Friday, September 5, 2008

A stutter in India ...

Recently, there has been much talk about how India is going to become dominant in the world. This report on the issues facing Tata Nano production in West Bengal is an example of why that growth will not be easy. Quick summary, strikes and protests have stopped the construction of the Nano production facility in West Bengal.

Knowing West Bengal, they would have protested the construction no matter how much cause they had. A gut reaction would be to blame the intransigence of undereducated farmers, the hold of the communists and pandering by politicians. However, a closer look reveals that it may not be as simple as that. Government heavy handedness and a willingness by Indian companies to use government influence to strong arm people and not be fair were also to blame.

In this case, the West Bengal government literally took away hundreds of acres of farmland to give to the Tatas and paid the farmers "adequate compensation". Since there was no auction, the compensation is the government's estimate of the land's value, and not the market value it might have fetched. So, financially, its unclear how fair the deal is.

Also, imagine being a farmer and then having the only thing you know how to do being taken away from you, without your consent. It would be like someone giving me a packet of money and saying you can never work in a company again.

The Chinese by contrast do this relatively easily, for example in the relocation of 2 MM people during the construction of the 3 Gorges Dam. The question is, should India emulate the Chinese? Are the pains of the few less relevant than the gains of the many?


diga said...

I think the Govt. should be allowed to acquire land provided the land owners are appropriately compensated. Land owners should be compensated at the registration value set by the revenue department for the property. This is the going rate at which registration fees is assessed when property is bought by a private party.

Land acquisition used to be a big racquet in Bangalore. However, there is now a law that compensation should be at the same rate as the registration value. After this act was passed, the arbitrage to acquire at low price and then allot it to companies at lower than market price by taking bribe disappeared.

Now farmers don’t mind it if their land is acquired. And the government has little incentive to acquire unless there is true economic value for the city in doing so.

Grain of sand said...

The other side of the coin (for the sake of argument) -

1. Land was acquired at 5x the prevailing market price (WSJ, Sep 6 - - needs online access). This was incorporating the projected value rise due to economic activity. This was the primary reason why so many farmers SOLD their land to the project in the first place. One could argue whether the price is adequate (despite the higher than then current prices paid by Tatas). On principle, should the fair price be the post-project price or pre-project value of the land acquired?

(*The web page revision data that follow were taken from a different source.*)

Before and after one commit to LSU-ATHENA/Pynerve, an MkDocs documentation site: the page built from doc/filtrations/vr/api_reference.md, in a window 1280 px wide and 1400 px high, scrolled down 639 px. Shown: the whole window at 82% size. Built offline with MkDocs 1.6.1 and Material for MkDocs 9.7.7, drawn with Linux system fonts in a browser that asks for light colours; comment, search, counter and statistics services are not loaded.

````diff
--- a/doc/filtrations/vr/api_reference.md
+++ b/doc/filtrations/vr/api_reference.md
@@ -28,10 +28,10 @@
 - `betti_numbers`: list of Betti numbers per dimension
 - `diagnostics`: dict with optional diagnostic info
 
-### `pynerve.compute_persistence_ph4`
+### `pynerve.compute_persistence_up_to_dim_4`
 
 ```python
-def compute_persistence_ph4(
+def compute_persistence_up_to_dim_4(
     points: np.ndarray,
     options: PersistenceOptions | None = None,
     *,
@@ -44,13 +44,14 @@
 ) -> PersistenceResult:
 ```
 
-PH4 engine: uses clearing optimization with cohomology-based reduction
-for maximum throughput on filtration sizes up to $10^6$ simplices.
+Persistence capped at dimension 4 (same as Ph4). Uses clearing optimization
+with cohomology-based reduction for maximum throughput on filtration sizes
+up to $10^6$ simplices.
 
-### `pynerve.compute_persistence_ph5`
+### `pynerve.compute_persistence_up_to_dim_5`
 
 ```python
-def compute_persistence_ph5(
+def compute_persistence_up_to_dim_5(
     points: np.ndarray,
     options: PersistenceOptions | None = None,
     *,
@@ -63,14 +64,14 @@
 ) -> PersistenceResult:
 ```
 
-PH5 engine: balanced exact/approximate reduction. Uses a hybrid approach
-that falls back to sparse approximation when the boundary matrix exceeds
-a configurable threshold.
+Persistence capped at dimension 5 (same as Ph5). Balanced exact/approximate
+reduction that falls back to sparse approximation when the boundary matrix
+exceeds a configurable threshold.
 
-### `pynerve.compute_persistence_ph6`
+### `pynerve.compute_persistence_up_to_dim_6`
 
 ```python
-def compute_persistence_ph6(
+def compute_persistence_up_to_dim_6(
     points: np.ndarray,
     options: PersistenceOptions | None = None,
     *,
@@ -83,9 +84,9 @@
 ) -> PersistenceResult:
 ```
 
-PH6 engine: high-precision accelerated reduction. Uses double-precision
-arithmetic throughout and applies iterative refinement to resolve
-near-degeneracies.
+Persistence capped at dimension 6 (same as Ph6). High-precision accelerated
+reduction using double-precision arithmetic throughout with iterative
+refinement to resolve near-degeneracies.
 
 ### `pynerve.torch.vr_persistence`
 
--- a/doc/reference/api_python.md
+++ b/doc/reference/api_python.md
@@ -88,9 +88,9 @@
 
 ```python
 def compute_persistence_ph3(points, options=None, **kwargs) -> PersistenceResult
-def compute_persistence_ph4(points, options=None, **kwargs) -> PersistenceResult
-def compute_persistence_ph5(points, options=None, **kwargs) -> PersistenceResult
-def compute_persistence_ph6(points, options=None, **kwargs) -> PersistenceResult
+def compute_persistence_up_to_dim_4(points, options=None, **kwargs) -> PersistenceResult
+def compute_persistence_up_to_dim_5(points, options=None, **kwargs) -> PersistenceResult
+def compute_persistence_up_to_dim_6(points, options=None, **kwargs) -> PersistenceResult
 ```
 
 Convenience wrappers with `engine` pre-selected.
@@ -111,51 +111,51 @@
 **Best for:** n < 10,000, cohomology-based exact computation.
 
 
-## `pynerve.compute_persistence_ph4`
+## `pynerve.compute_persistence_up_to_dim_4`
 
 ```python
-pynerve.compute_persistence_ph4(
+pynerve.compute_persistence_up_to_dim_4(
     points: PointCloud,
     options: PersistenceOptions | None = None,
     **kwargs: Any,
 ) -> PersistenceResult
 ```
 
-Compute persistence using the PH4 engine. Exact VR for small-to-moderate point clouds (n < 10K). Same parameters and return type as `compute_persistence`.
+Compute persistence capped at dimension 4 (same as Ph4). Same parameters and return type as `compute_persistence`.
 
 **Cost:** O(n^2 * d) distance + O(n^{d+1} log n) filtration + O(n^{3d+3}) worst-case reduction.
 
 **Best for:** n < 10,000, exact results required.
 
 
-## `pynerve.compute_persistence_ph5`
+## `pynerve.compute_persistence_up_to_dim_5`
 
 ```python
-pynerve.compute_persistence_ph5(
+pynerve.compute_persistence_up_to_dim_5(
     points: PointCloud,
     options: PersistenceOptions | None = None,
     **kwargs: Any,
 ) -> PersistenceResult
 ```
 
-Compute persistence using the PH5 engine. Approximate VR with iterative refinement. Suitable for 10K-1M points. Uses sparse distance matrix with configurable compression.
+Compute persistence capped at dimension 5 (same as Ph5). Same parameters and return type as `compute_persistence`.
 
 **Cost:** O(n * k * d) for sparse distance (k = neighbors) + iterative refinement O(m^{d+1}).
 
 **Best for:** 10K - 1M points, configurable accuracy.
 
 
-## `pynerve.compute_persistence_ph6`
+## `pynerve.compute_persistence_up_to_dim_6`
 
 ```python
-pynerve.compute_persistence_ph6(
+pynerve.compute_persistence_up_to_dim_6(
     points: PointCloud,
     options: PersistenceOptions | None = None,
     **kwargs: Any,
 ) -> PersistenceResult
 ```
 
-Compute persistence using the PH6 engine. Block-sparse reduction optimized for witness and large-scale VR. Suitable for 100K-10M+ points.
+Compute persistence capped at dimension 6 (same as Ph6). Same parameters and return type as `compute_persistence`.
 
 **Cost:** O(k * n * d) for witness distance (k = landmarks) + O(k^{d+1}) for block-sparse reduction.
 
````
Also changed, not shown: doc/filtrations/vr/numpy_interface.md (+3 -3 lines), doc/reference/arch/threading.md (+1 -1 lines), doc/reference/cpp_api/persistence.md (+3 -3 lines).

2. The larger than required land bank for the project - the factory needs to expand sometime in the future. why give up the option? I am glad the Tatas are rightly thinking big.

BTW - is it a land value arbitrage for the Tatas? (read in conjunction with previous point).

3. Singur's development - What was the economic condition in Singur before the project was announced? What is it today? Does it address spirit of eminent domain?

4. Is this truly a fairness issue or a country's development being hijacked by political forces?

Domino said...

:) Grain of sand, to answer your point (4) it is a political issue.

However, allow me to play Devil's advocate for a moment. There is a difference between value when you have a choice and value when you don't.

I'll give you an example. A laborer got run over by a car in the late 1980s in India. He lost his legs. His family went to court and the court awarded him his annual income multiplied by his expected working life adjusted for inflation plus all his medical costs. They didn't discount it. How much did it amount to? Less than Rs. 500,000.

On the one hand, the amount the family received was much more than he could possibly have expected to earn in his life, based on what they knew at the time. On the other hand, if you now consider it in hindsight, it was nowhere close to enough, considering what happened to prices and the fact that he lost his ability to do the only thing he knew how.

But, the point is not really about whether the amount is fair, but whether he had a choice. The unfairness is that the buyer set the price for his legs and the he really had to take it.

The same, in a sense, is true for eminent domain. If you have no choice, it'll seem unfair, not because the compensation is necessarily unfair, but because choice itself has a value, and the deprivation of choice is unfair.

Having said that, in this case, the issues are mostly political gamesmanship.